Assignment
From first line to last, copy the listing exactly and omit its pictures.
--- --- ---
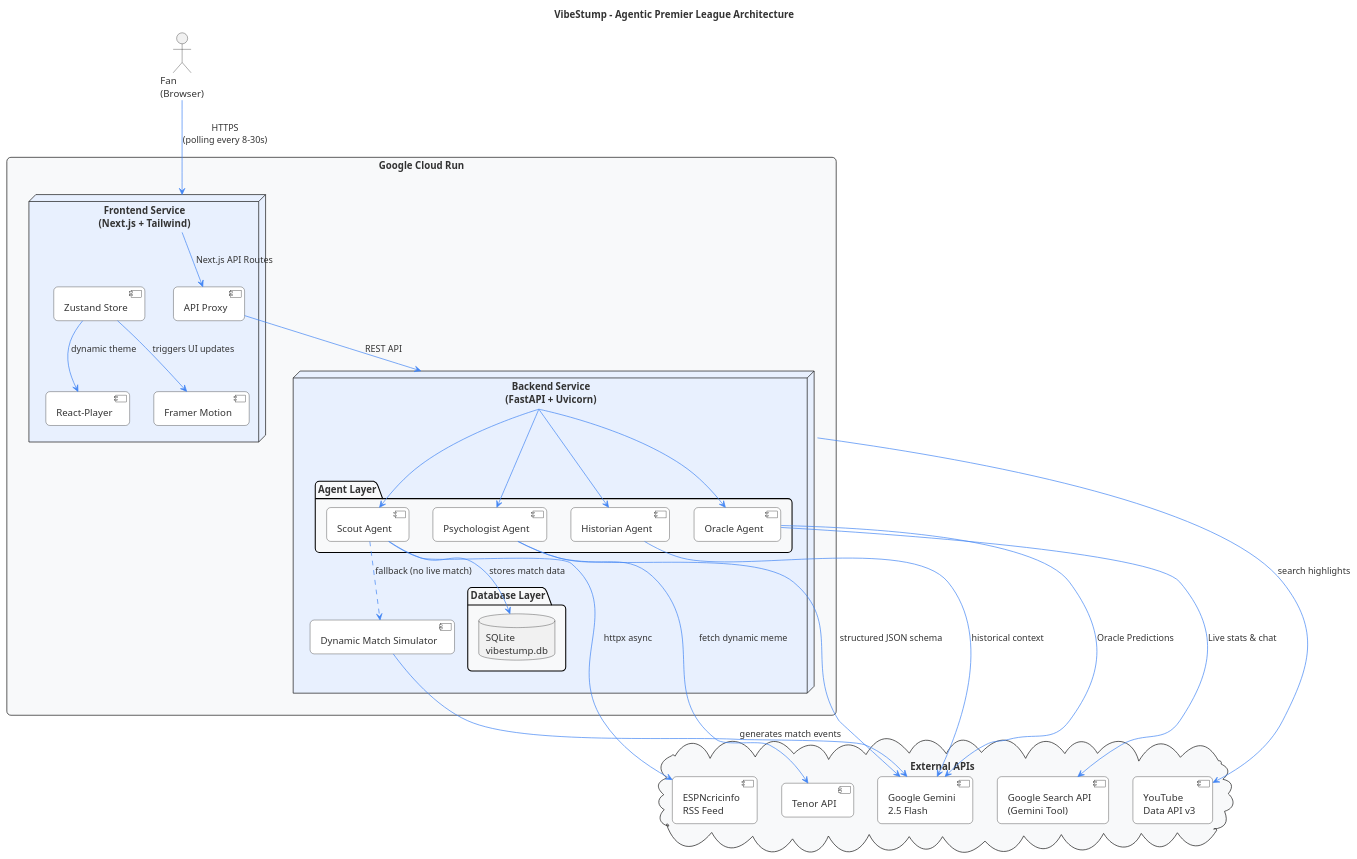
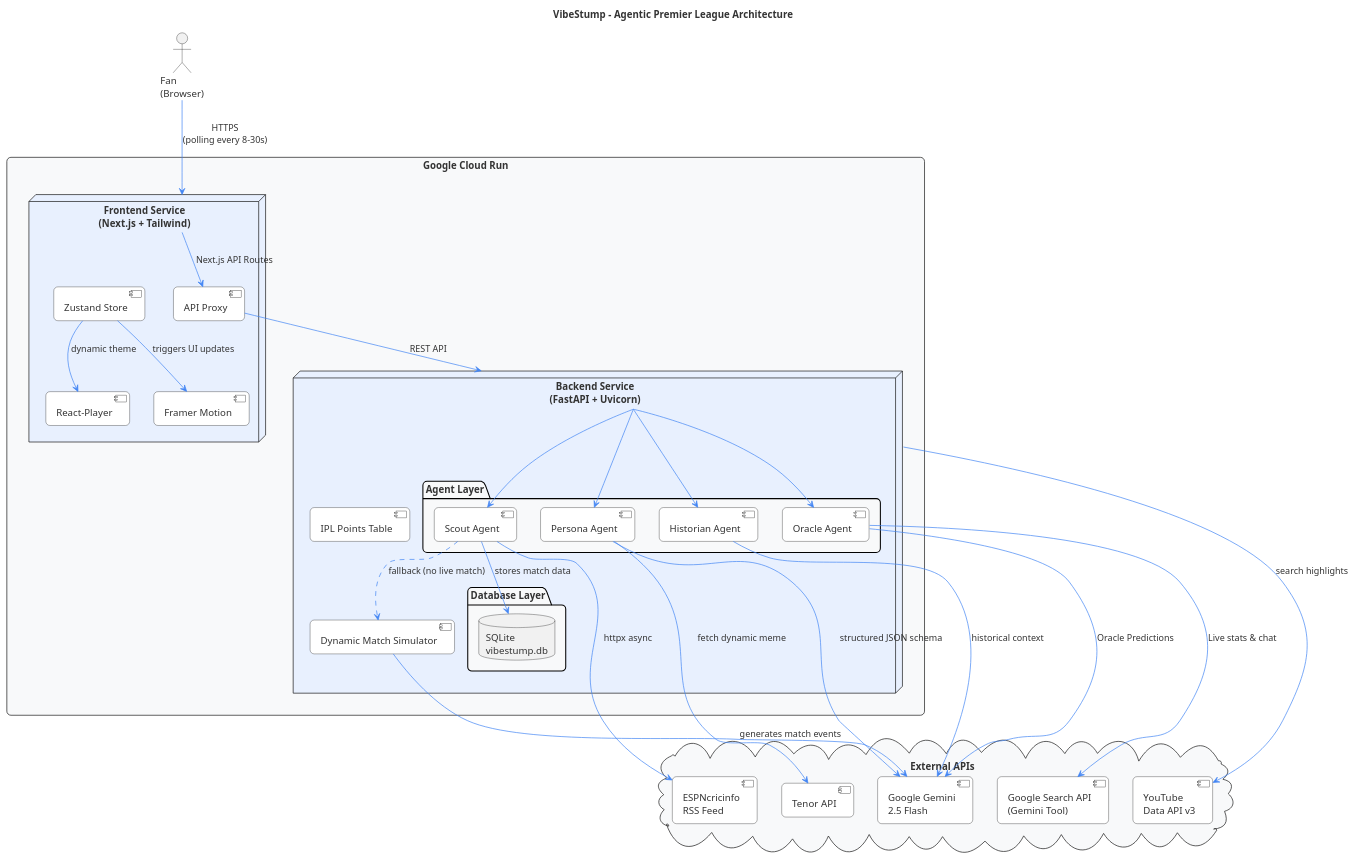
The diagram in architecture.puml (SundareshwaranSukumar/VibeStump), drawn with PlantUML before and after one commit. The commit also changed 15 other files, not shown here.

```diff
--- a/architecture.puml
+++ b/architecture.puml
@@ -1,77 +1,78 @@
 @startuml VibeStump_Architecture
 
 skinparam defaultFontName Arial
 skinparam roundcorner 12
 skinparam backgroundColor #FFFFFF
 skinparam defaultFontColor #333333
 skinparam packageBackgroundColor #F8F9FA
 skinparam nodeBackgroundColor #E8F0FE
 skinparam componentBackgroundColor #FFFFFF
 skinparam arrowColor #4285F4
 
 title VibeStump - Agentic Premier League Architecture
 
 actor "Fan\n(Browser)" as Fan
 
 rectangle "Google Cloud Run" {
 
   node "Frontend Service\n(Next.js + Tailwind)" as FE {
     [Zustand Store] as Store
     [Framer Motion] as Animations
     [React-Player] as Background
     [API Proxy] as Proxy
   }
 
   node "Backend Service\n(FastAPI + Uvicorn)" as BE {
     
     package "Agent Layer" {
       [Scout Agent] as Scout
-      [Psychologist Agent] as Psych
+      [Persona Agent] as Persona
       [Historian Agent] as Hist
       [Oracle Agent] as Oracle
     }
 
     package "Database Layer" {
       database "SQLite\nvibestump.db" as DB
     }
     
+    [IPL Points Table] as Points
     [Dynamic Match Simulator] as Sim
   }
 }
 
 cloud "External APIs" {
   [ESPNcricinfo\nRSS Feed] as RSS
   [Google Gemini\n2.5 Flash] as Gemini
   [Google Search API\n(Gemini Tool)] as GSearch
   [Tenor API] as Tenor
   [YouTube\nData API v3] as YT
 }
 
 ' -- Data Flow --
 Fan --> FE : HTTPS\n(polling every 8-30s)
 FE --> Proxy : Next.js API Routes
 Proxy --> BE : REST API
 
 BE --> Scout
 Scout --> RSS : httpx async
 Scout ..> Sim : fallback (no live match)
 Sim --> Gemini : generates match events
 Scout --> DB : stores match data
 
-BE --> Psych
-Psych --> Gemini : structured JSON schema
-Psych --> Tenor : fetch dynamic meme
+BE --> Persona
+Persona --> Gemini : structured JSON schema
+Persona --> Tenor : fetch dynamic meme
 
 BE --> Hist
 Hist --> Gemini : historical context
 
 BE --> Oracle
 Oracle --> Gemini : Oracle Predictions
 Oracle --> GSearch : Live stats & chat
 
 BE --> YT : search highlights
 
 Store --> Animations : triggers UI updates
 Store --> Background : dynamic theme
 
 @enduml
```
--- --- ---
Result of the task
The diagram in architecture.puml (SundareshwaranSukumar/VibeStump), drawn with PlantUML before and after one commit. The commit also changed 15 other files, not shown here.

```diff
--- a/architecture.puml
+++ b/architecture.puml
@@ -1,77 +1,78 @@
 @startuml VibeStump_Architecture
 
 skinparam defaultFontName Arial
 skinparam roundcorner 12
 skinparam backgroundColor #FFFFFF
 skinparam defaultFontColor #333333
 skinparam packageBackgroundColor #F8F9FA
 skinparam nodeBackgroundColor #E8F0FE
 skinparam componentBackgroundColor #FFFFFF
 skinparam arrowColor #4285F4
 
 title VibeStump - Agentic Premier League Architecture
 
 actor "Fan\n(Browser)" as Fan
 
 rectangle "Google Cloud Run" {
 
   node "Frontend Service\n(Next.js + Tailwind)" as FE {
     [Zustand Store] as Store
     [Framer Motion] as Animations
     [React-Player] as Background
     [API Proxy] as Proxy
   }
 
   node "Backend Service\n(FastAPI + Uvicorn)" as BE {
     
     package "Agent Layer" {
       [Scout Agent] as Scout
-      [Psychologist Agent] as Psych
+      [Persona Agent] as Persona
       [Historian Agent] as Hist
       [Oracle Agent] as Oracle
     }
 
     package "Database Layer" {
       database "SQLite\nvibestump.db" as DB
     }
     
+    [IPL Points Table] as Points
     [Dynamic Match Simulator] as Sim
   }
 }
 
 cloud "External APIs" {
   [ESPNcricinfo\nRSS Feed] as RSS
   [Google Gemini\n2.5 Flash] as Gemini
   [Google Search API\n(Gemini Tool)] as GSearch
   [Tenor API] as Tenor
   [YouTube\nData API v3] as YT
 }
 
 ' -- Data Flow --
 Fan --> FE : HTTPS\n(polling every 8-30s)
 FE --> Proxy : Next.js API Routes
 Proxy --> BE : REST API
 
 BE --> Scout
 Scout --> RSS : httpx async
 Scout ..> Sim : fallback (no live match)
 Sim --> Gemini : generates match events
 Scout --> DB : stores match data
 
-BE --> Psych
-Psych --> Gemini : structured JSON schema
-Psych --> Tenor : fetch dynamic meme
+BE --> Persona
+Persona --> Gemini : structured JSON schema
+Persona --> Tenor : fetch dynamic meme
 
 BE --> Hist
 Hist --> Gemini : historical context
 
 BE --> Oracle
 Oracle --> Gemini : Oracle Predictions
 Oracle --> GSearch : Live stats & chat
 
 BE --> YT : search highlights
 
 Store --> Animations : triggers UI updates
 Store --> Background : dynamic theme
 
 @enduml
```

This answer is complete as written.